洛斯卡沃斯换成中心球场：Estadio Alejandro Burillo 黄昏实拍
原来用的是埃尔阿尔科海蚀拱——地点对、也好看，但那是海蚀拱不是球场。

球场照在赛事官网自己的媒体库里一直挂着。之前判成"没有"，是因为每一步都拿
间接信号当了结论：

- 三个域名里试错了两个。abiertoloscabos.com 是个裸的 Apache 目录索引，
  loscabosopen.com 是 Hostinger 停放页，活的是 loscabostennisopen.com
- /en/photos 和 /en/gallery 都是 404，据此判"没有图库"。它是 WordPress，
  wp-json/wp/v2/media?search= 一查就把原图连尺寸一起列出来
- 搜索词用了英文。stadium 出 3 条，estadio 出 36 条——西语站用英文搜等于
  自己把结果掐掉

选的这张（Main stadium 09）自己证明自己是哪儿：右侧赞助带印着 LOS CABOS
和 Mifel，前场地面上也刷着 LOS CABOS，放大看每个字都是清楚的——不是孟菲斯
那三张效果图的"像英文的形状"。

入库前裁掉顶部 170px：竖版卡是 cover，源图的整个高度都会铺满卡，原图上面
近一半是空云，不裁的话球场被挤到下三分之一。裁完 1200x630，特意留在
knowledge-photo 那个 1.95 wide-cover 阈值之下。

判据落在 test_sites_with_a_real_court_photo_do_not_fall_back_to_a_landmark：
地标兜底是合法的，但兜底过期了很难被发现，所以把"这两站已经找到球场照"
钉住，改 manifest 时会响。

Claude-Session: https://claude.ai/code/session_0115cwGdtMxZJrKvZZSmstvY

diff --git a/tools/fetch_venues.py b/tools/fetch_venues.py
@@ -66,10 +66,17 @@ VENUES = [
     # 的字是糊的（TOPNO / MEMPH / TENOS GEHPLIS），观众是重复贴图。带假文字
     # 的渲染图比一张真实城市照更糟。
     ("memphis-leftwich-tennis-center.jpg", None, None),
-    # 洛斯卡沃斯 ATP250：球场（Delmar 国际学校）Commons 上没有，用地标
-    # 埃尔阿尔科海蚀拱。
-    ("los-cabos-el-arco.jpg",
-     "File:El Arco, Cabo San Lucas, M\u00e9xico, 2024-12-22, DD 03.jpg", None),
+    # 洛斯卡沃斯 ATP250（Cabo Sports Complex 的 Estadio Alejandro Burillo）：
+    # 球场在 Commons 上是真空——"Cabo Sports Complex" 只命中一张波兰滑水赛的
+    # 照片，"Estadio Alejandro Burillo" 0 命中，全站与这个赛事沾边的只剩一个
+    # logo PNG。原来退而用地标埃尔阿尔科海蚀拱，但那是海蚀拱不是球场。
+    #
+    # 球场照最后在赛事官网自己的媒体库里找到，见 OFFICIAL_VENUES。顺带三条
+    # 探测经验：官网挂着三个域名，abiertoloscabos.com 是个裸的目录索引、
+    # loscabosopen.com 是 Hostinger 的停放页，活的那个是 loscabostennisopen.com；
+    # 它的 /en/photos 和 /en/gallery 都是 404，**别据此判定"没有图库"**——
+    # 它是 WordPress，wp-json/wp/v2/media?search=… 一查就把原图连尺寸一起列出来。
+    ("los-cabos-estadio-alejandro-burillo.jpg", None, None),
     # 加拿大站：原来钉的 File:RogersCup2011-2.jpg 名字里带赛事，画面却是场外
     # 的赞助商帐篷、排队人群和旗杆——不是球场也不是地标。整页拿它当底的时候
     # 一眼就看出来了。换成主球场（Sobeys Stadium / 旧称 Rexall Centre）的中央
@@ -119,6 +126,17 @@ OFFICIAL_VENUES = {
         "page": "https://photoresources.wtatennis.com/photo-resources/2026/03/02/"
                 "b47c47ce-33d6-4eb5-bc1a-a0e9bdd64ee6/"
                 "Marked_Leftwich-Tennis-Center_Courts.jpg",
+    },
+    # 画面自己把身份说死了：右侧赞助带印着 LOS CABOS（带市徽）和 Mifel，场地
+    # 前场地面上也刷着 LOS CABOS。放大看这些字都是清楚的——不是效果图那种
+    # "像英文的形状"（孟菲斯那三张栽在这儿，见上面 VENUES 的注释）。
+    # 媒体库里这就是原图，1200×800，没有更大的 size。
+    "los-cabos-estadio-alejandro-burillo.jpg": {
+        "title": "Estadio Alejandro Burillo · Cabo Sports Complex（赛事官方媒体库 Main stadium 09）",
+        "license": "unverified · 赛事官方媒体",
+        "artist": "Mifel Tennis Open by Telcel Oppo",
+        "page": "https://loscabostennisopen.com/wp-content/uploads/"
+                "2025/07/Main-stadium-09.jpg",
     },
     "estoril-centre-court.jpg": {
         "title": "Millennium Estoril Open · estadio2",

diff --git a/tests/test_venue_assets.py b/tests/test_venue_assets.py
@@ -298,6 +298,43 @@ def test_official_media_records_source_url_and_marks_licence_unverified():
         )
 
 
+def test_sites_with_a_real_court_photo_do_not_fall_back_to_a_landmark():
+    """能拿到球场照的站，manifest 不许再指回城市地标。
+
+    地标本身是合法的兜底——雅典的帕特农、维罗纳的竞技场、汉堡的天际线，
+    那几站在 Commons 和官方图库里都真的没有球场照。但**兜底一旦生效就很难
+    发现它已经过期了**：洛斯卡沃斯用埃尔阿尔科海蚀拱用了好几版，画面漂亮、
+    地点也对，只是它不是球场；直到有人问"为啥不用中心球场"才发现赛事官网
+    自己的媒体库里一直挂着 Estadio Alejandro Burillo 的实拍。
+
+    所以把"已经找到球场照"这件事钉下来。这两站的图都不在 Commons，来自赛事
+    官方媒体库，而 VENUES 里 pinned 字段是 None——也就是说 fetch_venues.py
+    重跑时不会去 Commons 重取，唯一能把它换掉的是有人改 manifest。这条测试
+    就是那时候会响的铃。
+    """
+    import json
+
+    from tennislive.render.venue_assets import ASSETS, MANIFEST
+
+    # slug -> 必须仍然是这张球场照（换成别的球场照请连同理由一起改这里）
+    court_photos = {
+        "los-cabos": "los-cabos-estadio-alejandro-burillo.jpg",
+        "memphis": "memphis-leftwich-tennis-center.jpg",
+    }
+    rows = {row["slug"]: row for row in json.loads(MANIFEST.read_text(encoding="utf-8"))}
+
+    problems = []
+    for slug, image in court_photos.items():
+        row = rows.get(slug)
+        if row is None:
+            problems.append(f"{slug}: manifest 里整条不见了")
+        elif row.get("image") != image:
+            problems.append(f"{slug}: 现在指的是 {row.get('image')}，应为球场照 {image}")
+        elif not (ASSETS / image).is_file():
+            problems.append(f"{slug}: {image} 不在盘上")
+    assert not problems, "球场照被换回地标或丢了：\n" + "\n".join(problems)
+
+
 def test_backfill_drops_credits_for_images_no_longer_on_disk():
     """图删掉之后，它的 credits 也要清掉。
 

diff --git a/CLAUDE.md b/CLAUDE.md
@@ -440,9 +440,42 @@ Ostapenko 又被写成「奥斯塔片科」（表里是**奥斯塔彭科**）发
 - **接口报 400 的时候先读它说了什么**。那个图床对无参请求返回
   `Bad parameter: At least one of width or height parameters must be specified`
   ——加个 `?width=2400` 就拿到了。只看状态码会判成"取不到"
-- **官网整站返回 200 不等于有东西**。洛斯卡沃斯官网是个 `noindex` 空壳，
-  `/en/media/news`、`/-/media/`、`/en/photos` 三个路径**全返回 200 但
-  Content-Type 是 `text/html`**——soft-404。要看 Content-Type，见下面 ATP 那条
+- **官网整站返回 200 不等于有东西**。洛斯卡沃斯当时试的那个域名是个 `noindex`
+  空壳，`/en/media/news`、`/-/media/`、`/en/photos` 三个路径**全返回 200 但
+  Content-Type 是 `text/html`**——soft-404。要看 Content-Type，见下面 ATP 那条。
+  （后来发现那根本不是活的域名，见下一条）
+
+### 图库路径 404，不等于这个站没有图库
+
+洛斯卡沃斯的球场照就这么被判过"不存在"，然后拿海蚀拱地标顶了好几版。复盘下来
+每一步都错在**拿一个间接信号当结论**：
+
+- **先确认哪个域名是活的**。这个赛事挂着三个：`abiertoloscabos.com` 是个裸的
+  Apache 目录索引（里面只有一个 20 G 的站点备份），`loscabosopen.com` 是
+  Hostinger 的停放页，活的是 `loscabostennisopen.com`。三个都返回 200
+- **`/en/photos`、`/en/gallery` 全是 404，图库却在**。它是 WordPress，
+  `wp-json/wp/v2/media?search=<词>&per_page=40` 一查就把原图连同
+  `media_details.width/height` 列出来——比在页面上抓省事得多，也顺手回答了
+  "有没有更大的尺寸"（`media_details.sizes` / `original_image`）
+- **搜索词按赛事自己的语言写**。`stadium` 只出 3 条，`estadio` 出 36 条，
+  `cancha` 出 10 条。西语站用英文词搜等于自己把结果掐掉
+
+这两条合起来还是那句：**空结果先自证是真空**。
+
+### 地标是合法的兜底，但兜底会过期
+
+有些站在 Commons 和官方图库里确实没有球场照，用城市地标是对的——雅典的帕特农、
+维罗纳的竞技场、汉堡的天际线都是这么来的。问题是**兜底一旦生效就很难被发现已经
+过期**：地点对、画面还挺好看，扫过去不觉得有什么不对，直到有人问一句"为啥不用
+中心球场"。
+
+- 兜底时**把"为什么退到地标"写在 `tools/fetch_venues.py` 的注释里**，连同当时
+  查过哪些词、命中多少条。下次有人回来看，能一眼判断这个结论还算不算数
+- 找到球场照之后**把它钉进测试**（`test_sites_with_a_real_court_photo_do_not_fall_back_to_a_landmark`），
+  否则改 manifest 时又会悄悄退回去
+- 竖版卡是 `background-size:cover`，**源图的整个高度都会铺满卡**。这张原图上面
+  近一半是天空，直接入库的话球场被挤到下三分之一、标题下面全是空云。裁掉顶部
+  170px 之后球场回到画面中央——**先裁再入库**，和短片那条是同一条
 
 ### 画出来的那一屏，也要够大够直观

▶ TASK: At the first line of the material above, start reproducing each line exactly, and end with the line that holds "Arco, Cabo San", adding nothing.

▶ ANSWER BOX:
洛斯卡沃斯换成中心球场：Estadio Alejandro Burillo 黄昏实拍
原来用的是埃尔阿尔科海蚀拱——地点对、也好看，但那是海蚀拱不是球场。

球场照在赛事官网自己的媒体库里一直挂着。之前判成"没有"，是因为每一步都拿
间接信号当了结论：

- 三个域名里试错了两个。abiertoloscabos.com 是个裸的 Apache 目录索引，
  loscabosopen.com 是 Hostinger 停放页，活的是 loscabostennisopen.com
- /en/photos 和 /en/gallery 都是 404，据此判"没有图库"。它是 WordPress，
  wp-json/wp/v2/media?search= 一查就把原图连尺寸一起列出来
- 搜索词用了英文。stadium 出 3 条，estadio 出 36 条——西语站用英文搜等于
  自己把结果掐掉

选的这张（Main stadium 09）自己证明自己是哪儿：右侧赞助带印着 LOS CABOS
和 Mifel，前场地面上也刷着 LOS CABOS，放大看每个字都是清楚的——不是孟菲斯
那三张效果图的"像英文的形状"。

入库前裁掉顶部 170px：竖版卡是 cover，源图的整个高度都会铺满卡，原图上面
近一半是空云，不裁的话球场被挤到下三分之一。裁完 1200x630，特意留在
knowledge-photo 那个 1.95 wide-cover 阈值之下。

判据落在 test_sites_with_a_real_court_photo_do_not_fall_back_to_a_landmark：
地标兜底是合法的，但兜底过期了很难被发现，所以把"这两站已经找到球场照"
钉住，改 manifest 时会响。

Claude-Session: https://claude.ai/code/session_0115cwGdtMxZJrKvZZSmstvY

diff --git a/tools/fetch_venues.py b/tools/fetch_venues.py
@@ -66,10 +66,17 @@ VENUES = [
     # 的字是糊的（TOPNO / MEMPH / TENOS GEHPLIS），观众是重复贴图。带假文字
     # 的渲染图比一张真实城市照更糟。
     ("memphis-leftwich-tennis-center.jpg", None, None),
-    # 洛斯卡沃斯 ATP250：球场（Delmar 国际学校）Commons 上没有，用地标
-    # 埃尔阿尔科海蚀拱。
-    ("los-cabos-el-arco.jpg",
-     "File:El Arco, Cabo San Lucas, M\u00e9xico, 2024-12-22, DD 03.jpg", None),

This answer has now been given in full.